Gather together and review assignments underway or completed for other methods courses (e.g., methods class CRSP assignments). Pick a topic area and an idea.

Find an image or related image that you own or have shot yourself. If you don’t have one, get your digital camera out and take a photo to use.

You may already have a photo collection. If not, it is time to start your career photo collection with this activity. You can use existing photo’s you already have or shoot more.  You’ll need to know a content topic in some depth (e.g., methods class CRSP assignments), how to crop and scale an image, add text in different fonts and colors and perhaps use some special effects. The assignment is to teach towards an educational idea by creating an educational ad for the idea using one or more of the standard banner ad sizes used in Web advertising and combine it with some related text. This idea could be a word that needs to be taught as part of a vocabulary lesson.

Select a couple of banner sizes that are sufficient for you to meet the criteria above. Start up Fireworks and create a workspace the size of one of those areas where you can begin to compose and experiment. If the first Banner size is not working for your concept, try a different size.

Getting to Fireworks – the Application server.

There are two ways to find the application by Adobe called Fireworks. In selected computers in Hunter Library’s Tech Commons or in the classroom computer lab, Fireworks can be found on the local hard drive.  WCU also provides an application server that will enable you to run this application on a remote desktop from anywhere on the Internet while sitting at any Mac or Windows computer that does not have this application. In fact, you will be running the Fireworks software on a computer on WCU’s campus from your computer.

To get to the remote desktop software you will first need a VMWare View Client. That client application can be found in your course Blackboard site on the Course Content page in the folder titled Tutorial/Application Services. Further directions on how to install this software and get connected are also in Blackboard. Once connected, use the usual Windows procedures for starting up an application in the remote desktop software. Click in the start box and type in Fireworks. Start it up. This is where you will do you work, save your work in progress to the desktop, then email yourself the file to continue work another day. Sometimes it is possible to save directly to your USB or Thumb drive. Only the email attachment method works reliably.

Next, use the course Web link to log into Atomic Learning and find the tutorials for this version of Fireworks, version 6.

Image Editing Intro-A Short Screencast Series

icon of a movie camera to stand for a screencast links next to this image An Introduction to the Composition Tools and Setting - a video screencast.

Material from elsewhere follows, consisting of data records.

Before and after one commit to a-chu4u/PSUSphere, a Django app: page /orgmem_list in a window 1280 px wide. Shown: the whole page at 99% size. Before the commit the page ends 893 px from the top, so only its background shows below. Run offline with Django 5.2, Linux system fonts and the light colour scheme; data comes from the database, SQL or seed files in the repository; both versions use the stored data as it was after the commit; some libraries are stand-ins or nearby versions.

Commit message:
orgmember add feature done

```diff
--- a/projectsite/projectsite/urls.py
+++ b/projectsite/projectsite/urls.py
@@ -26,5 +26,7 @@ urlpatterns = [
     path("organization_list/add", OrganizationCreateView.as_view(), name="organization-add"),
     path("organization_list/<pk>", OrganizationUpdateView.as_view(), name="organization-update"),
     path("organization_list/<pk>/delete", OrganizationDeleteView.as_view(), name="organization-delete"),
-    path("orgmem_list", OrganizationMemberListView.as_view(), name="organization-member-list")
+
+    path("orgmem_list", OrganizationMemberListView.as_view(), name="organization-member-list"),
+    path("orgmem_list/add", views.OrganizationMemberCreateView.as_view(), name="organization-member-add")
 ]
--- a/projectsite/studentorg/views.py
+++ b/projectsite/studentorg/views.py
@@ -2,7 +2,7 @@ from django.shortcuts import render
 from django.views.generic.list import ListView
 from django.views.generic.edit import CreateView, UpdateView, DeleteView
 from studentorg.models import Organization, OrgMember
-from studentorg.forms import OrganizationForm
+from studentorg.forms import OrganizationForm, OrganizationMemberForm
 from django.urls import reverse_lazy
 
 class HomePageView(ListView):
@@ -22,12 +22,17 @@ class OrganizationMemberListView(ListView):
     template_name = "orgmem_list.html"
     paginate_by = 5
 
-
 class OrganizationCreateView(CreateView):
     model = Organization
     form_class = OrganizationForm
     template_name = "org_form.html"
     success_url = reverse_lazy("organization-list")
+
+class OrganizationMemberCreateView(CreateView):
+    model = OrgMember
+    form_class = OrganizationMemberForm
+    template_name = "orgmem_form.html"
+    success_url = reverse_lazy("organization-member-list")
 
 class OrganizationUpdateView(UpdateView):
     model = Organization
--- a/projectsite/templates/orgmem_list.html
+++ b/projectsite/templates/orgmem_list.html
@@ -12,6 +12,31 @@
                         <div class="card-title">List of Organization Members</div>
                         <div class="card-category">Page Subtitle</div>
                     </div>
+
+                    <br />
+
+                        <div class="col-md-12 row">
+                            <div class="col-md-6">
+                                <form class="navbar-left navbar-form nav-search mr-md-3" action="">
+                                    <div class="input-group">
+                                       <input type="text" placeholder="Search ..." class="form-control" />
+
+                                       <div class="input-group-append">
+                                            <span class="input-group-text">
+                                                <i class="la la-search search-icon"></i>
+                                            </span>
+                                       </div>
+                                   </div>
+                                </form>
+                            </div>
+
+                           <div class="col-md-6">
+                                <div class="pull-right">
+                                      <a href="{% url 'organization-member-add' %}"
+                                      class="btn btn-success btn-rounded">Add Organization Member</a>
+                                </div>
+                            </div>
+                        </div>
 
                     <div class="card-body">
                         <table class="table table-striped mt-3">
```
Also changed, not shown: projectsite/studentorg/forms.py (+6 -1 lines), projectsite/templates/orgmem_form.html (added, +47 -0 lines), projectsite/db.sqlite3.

Book Shelves

Baker, F. W. (2012). Media literacy in the K-12 classroom. Eugene, OR: International Society for Technology in Education.

Silverblatt, A., Ferry, J., & Finan, B. (2009). Approaches to media literacy: A handbook. Armonk, N.Y: M.E. Sharpe.
Potter, W. J. (2008). Media literacy. Los Angeles: Sage Publications.

Web sites

Anatomy of Perfect Banner Ad

50+ Excellent Adobe Fireworks Tutorials

Fireworks /  Interactive slices

Fireworks / Hotspots, image maps, and rollovers

Interactive Prototypes And Time-Savers With Adobe Fireworks


Web Banner.
The World's Best Banner Ads (And Why They Worked) Bannerblog's Ashley Ringrose Presents Work for Coke, VW, Pringles, U.K.'s National Health Service and Others  By: Michael Learmonth Published: April 19, 2010
Banner Report


Updated: 9.2.2012 Page author: Houghton | Computers in Education Chapters